**Data in this exercise:**
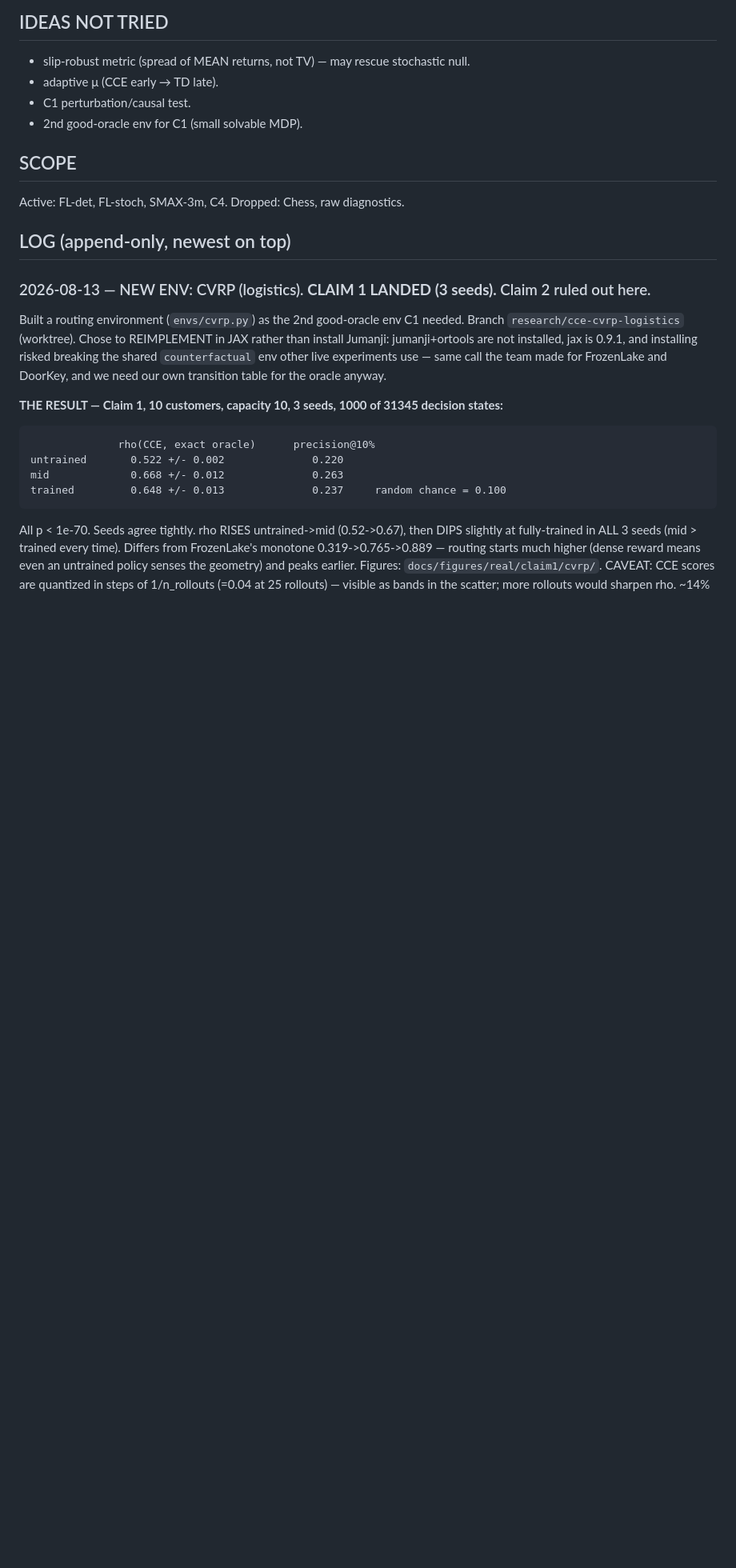
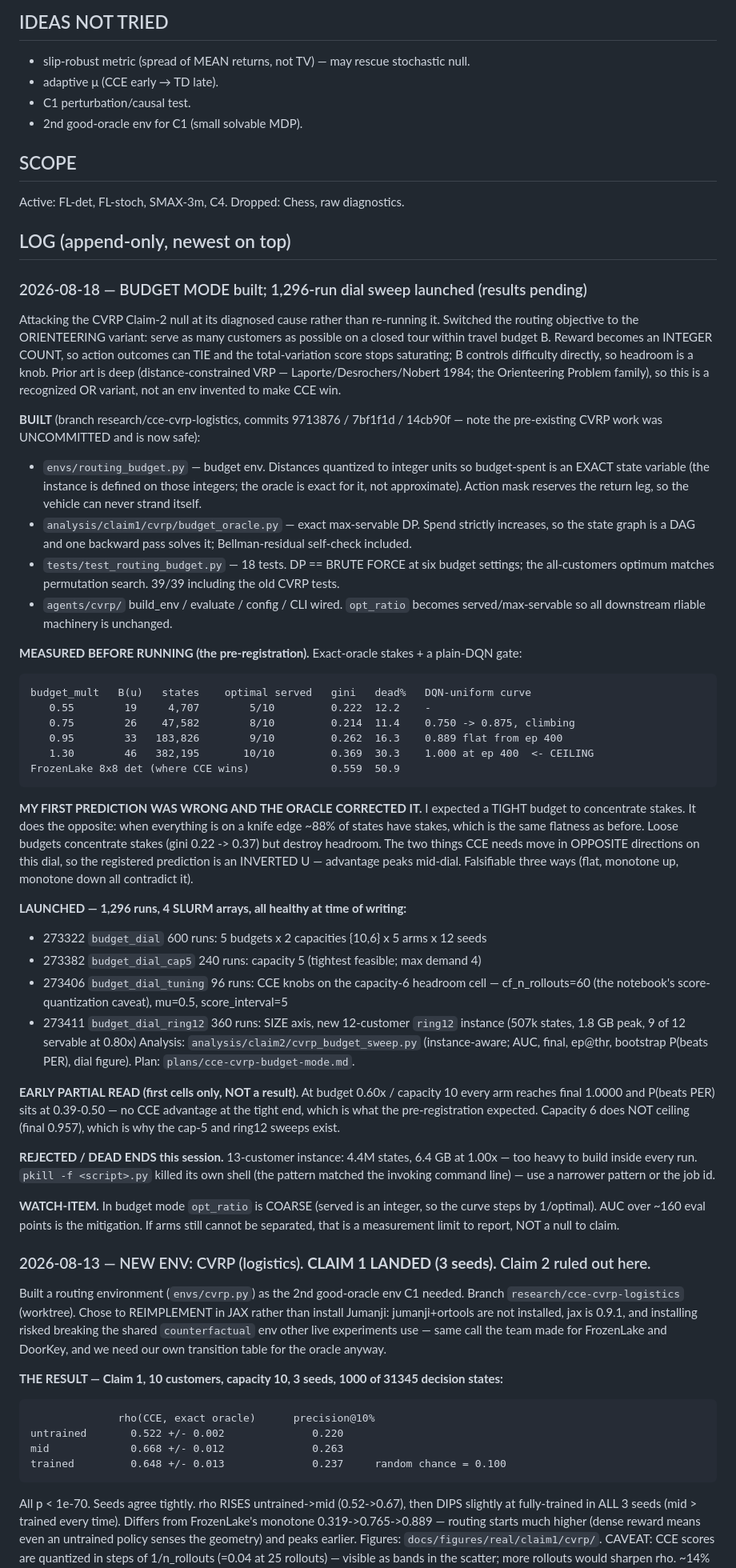
Before and after one commit to manchado53/counterfactual-reasoning, a Markdown page: lab-notebook.md, the part around the change. Shown at 80% size. Drawn GitHub-style; blank space fills up the shorter version.

Commit message:
lab-notebook: log the budget-mode build and the 1,296-run dial sweep
Records the pre-registered prediction (inverted U) and the fact that the oracle
measurement corrected my initial, opposite prediction before any compute was spent.

Co-Authored-By: Claude Opus 5 (1M context) <noreply@anthropic.com>
Claude-Session: https://claude.ai/code/session_019Xzvv6y6ZRCCiMAQNncbQm

````diff
--- a/lab-notebook.md
+++ b/lab-notebook.md
@@ -61,6 +61,65 @@ NOT done experimenting — no claim hits its target scenario count yet.
 Active: FL-det, FL-stoch, SMAX-3m, C4.   Dropped: Chess, raw diagnostics.
 
 ## LOG (append-only, newest on top)
+
+### 2026-08-18 — BUDGET MODE built; 1,296-run dial sweep launched (results pending)
+Attacking the CVRP Claim-2 null at its diagnosed cause rather than re-running it. Switched the
+routing objective to the ORIENTEERING variant: serve as many customers as possible on a closed
+tour within travel budget B. Reward becomes an INTEGER COUNT, so action outcomes can TIE and the
+total-variation score stops saturating; B controls difficulty directly, so headroom is a knob.
+Prior art is deep (distance-constrained VRP — Laporte/Desrochers/Nobert 1984; the Orienteering
+Problem family), so this is a recognized OR variant, not an env invented to make CCE win.
+
+**BUILT** (branch research/cce-cvrp-logistics, commits 9713876 / 7bf1f1d / 14cb90f — note the
+pre-existing CVRP work was UNCOMMITTED and is now safe):
+- `envs/routing_budget.py` — budget env. Distances quantized to integer units so budget-spent is
+  an EXACT state variable (the instance is defined on those integers; the oracle is exact for it,
+  not approximate). Action mask reserves the return leg, so the vehicle can never strand itself.
+- `analysis/claim1/cvrp/budget_oracle.py` — exact max-servable DP. Spend strictly increases, so
+  the state graph is a DAG and one backward pass solves it; Bellman-residual self-check included.
+- `tests/test_routing_budget.py` — 18 tests. DP == BRUTE FORCE at six budget settings; the
+  all-customers optimum matches permutation search. 39/39 including the old CVRP tests.
+- `agents/cvrp/` build_env / evaluate / config / CLI wired. `opt_ratio` becomes served/max-servable
+  so all downstream rliable machinery is unchanged.
+
+**MEASURED BEFORE RUNNING (the pre-registration).** Exact-oracle stakes + a plain-DQN gate:
+```
+budget_mult   B(u)   states    optimal served   gini   dead%   DQN-uniform curve
+   0.55        19     4,707        5/10         0.222  12.2    -
+   0.75        26    47,582        8/10         0.214  11.4    0.750 -> 0.875, climbing
+   0.95        33   183,826        9/10         0.262  16.3    0.889 flat from ep 400
+   1.30        46   382,195       10/10         0.369  30.3    1.000 at ep 400  <- CEILING
+FrozenLake 8x8 det (where CCE wins)             0.559  50.9
+```
+**MY FIRST PREDICTION WAS WRONG AND THE ORACLE CORRECTED IT.** I expected a TIGHT budget to
+concentrate stakes. It does the opposite: when everything is on a knife edge ~88% of states have
+stakes, which is the same flatness as before. Loose budgets concentrate stakes (gini 0.22 -> 0.37)
+but destroy headroom. The two things CCE needs move in OPPOSITE directions on this dial, so the
+registered prediction is an INVERTED U — advantage peaks mid-dial. Falsifiable three ways (flat,
+monotone up, monotone down all contradict it).
+
+**LAUNCHED — 1,296 runs, 4 SLURM arrays, all healthy at time of writing:**
+- 273322 `budget_dial` 600 runs: 5 budgets x 2 capacities {10,6} x 5 arms x 12 seeds
+- 273382 `budget_dial_cap5` 240 runs: capacity 5 (tightest feasible; max demand 4)
+- 273406 `budget_dial_tuning` 96 runs: CCE knobs on the capacity-6 headroom cell —
+  cf_n_rollouts=60 (the notebook's score-quantization caveat), mu=0.5, score_interval=5
+- 273411 `budget_dial_ring12` 360 runs: SIZE axis, new 12-customer `ring12` instance
+  (507k states, 1.8 GB peak, 9 of 12 servable at 0.80x)
+Analysis: `analysis/claim2/cvrp_budget_sweep.py` (instance-aware; AUC, final, ep@thr, bootstrap
+P(beats PER), dial figure). Plan: `plans/cce-cvrp-budget-mode.md`.
+
+**EARLY PARTIAL READ (first cells only, NOT a result).** At budget 0.60x / capacity 10 every arm
+reaches final 1.0000 and P(beats PER) sits at 0.39-0.50 — no CCE advantage at the tight end, which
+is what the pre-registration expected. Capacity 6 does NOT ceiling (final 0.957), which is why the
+cap-5 and ring12 sweeps exist.
+
+**REJECTED / DEAD ENDS this session.** 13-customer instance: 4.4M states, 6.4 GB at 1.00x — too
+heavy to build inside every run. `pkill -f <script>.py` killed its own shell (the pattern matched
+the invoking command line) — use a narrower pattern or the job id.
+
+**WATCH-ITEM.** In budget mode `opt_ratio` is COARSE (served is an integer, so the curve steps by
+1/optimal). AUC over ~160 eval points is the mitigation. If arms still cannot be separated, that
+is a measurement limit to report, NOT a null to claim.
 
 ### 2026-08-13 — NEW ENV: CVRP (logistics). **CLAIM 1 LANDED (3 seeds).** Claim 2 ruled out here.
 Built a routing environment (`envs/cvrp.py`) as the 2nd good-oracle env C1 needed. Branch
````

**Exercise objective:**
The data is to be printed again exactly, but without its pictures.

**Completed exercise:**
Before and after one commit to manchado53/counterfactual-reasoning, a Markdown page: lab-notebook.md, the part around the change. Shown at 80% size. Drawn GitHub-style; blank space fills up the shorter version.

Commit message:
lab-notebook: log the budget-mode build and the 1,296-run dial sweep
Records the pre-registered prediction (inverted U) and the fact that the oracle
measurement corrected my initial, opposite prediction before any compute was spent.

Co-Authored-By: Claude Opus 5 (1M context) <noreply@anthropic.com>
Claude-Session: https://claude.ai/code/session_019Xzvv6y6ZRCCiMAQNncbQm

````diff
--- a/lab-notebook.md
+++ b/lab-notebook.md
@@ -61,6 +61,65 @@ NOT done experimenting — no claim hits its target scenario count yet.
 Active: FL-det, FL-stoch, SMAX-3m, C4.   Dropped: Chess, raw diagnostics.
 
 ## LOG (append-only, newest on top)
+
+### 2026-08-18 — BUDGET MODE built; 1,296-run dial sweep launched (results pending)
+Attacking the CVRP Claim-2 null at its diagnosed cause rather than re-running it. Switched the
+routing objective to the ORIENTEERING variant: serve as many customers as possible on a closed
+tour within travel budget B. Reward becomes an INTEGER COUNT, so action outcomes can TIE and the
+total-variation score stops saturating; B controls difficulty directly, so headroom is a knob.
+Prior art is deep (distance-constrained VRP — Laporte/Desrochers/Nobert 1984; the Orienteering
+Problem family), so this is a recognized OR variant, not an env invented to make CCE win.
+
+**BUILT** (branch research/cce-cvrp-logistics, commits 9713876 / 7bf1f1d / 14cb90f — note the
+pre-existing CVRP work was UNCOMMITTED and is now safe):
+- `envs/routing_budget.py` — budget env. Distances quantized to integer units so budget-spent is
+  an EXACT state variable (the instance is defined on those integers; the oracle is exact for it,
+  not approximate). Action mask reserves the return leg, so the vehicle can never strand itself.
+- `analysis/claim1/cvrp/budget_oracle.py` — exact max-servable DP. Spend strictly increases, so
+  the state graph is a DAG and one backward pass solves it; Bellman-residual self-check included.
+- `tests/test_routing_budget.py` — 18 tests. DP == BRUTE FORCE at six budget settings; the
+  all-customers optimum matches permutation search. 39/39 including the old CVRP tests.
+- `agents/cvrp/` build_env / evaluate / config / CLI wired. `opt_ratio` becomes served/max-servable
+  so all downstream rliable machinery is unchanged.
+
+**MEASURED BEFORE RUNNING (the pre-registration).** Exact-oracle stakes + a plain-DQN gate:
+```
+budget_mult   B(u)   states    optimal served   gini   dead%   DQN-uniform curve
+   0.55        19     4,707        5/10         0.222  12.2    -
+   0.75        26    47,582        8/10         0.214  11.4    0.750 -> 0.875, climbing
+   0.95        33   183,826        9/10         0.262  16.3    0.889 flat from ep 400
+   1.30        46   382,195       10/10         0.369  30.3    1.000 at ep 400  <- CEILING
+FrozenLake 8x8 det (where CCE wins)             0.559  50.9
+```
+**MY FIRST PREDICTION WAS WRONG AND THE ORACLE CORRECTED IT.** I expected a TIGHT budget to
+concentrate stakes. It does the opposite: when everything is on a knife edge ~88% of states have
+stakes, which is the same flatness as before. Loose budgets concentrate stakes (gini 0.22 -> 0.37)
+but destroy headroom. The two things CCE needs move in OPPOSITE directions on this dial, so the
+registered prediction is an INVERTED U — advantage peaks mid-dial. Falsifiable three ways (flat,
+monotone up, monotone down all contradict it).
+
+**LAUNCHED — 1,296 runs, 4 SLURM arrays, all healthy at time of writing:**
+- 273322 `budget_dial` 600 runs: 5 budgets x 2 capacities {10,6} x 5 arms x 12 seeds
+- 273382 `budget_dial_cap5` 240 runs: capacity 5 (tightest feasible; max demand 4)
+- 273406 `budget_dial_tuning` 96 runs: CCE knobs on the capacity-6 headroom cell —
+  cf_n_rollouts=60 (the notebook's score-quantization caveat), mu=0.5, score_interval=5
+- 273411 `budget_dial_ring12` 360 runs: SIZE axis, new 12-customer `ring12` instance
+  (507k states, 1.8 GB peak, 9 of 12 servable at 0.80x)
+Analysis: `analysis/claim2/cvrp_budget_sweep.py` (instance-aware; AUC, final, ep@thr, bootstrap
+P(beats PER), dial figure). Plan: `plans/cce-cvrp-budget-mode.md`.
+
+**EARLY PARTIAL READ (first cells only, NOT a result).** At budget 0.60x / capacity 10 every arm
+reaches final 1.0000 and P(beats PER) sits at 0.39-0.50 — no CCE advantage at the tight end, which
+is what the pre-registration expected. Capacity 6 does NOT ceiling (final 0.957), which is why the
+cap-5 and ring12 sweeps exist.
+
+**REJECTED / DEAD ENDS this session.** 13-customer instance: 4.4M states, 6.4 GB at 1.00x — too
+heavy to build inside every run. `pkill -f <script>.py` killed its own shell (the pattern matched
+the invoking command line) — use a narrower pattern or the job id.
+
+**WATCH-ITEM.** In budget mode `opt_ratio` is COARSE (served is an integer, so the curve steps by
+1/optimal). AUC over ~160 eval points is the mitigation. If arms still cannot be separated, that
+is a measurement limit to report, NOT a null to claim.
 
 ### 2026-08-13 — NEW ENV: CVRP (logistics). **CLAIM 1 LANDED (3 seeds).** Claim 2 ruled out here.
 Built a routing environment (`envs/cvrp.py`) as the 2nd good-oracle env C1 needed. Branch
````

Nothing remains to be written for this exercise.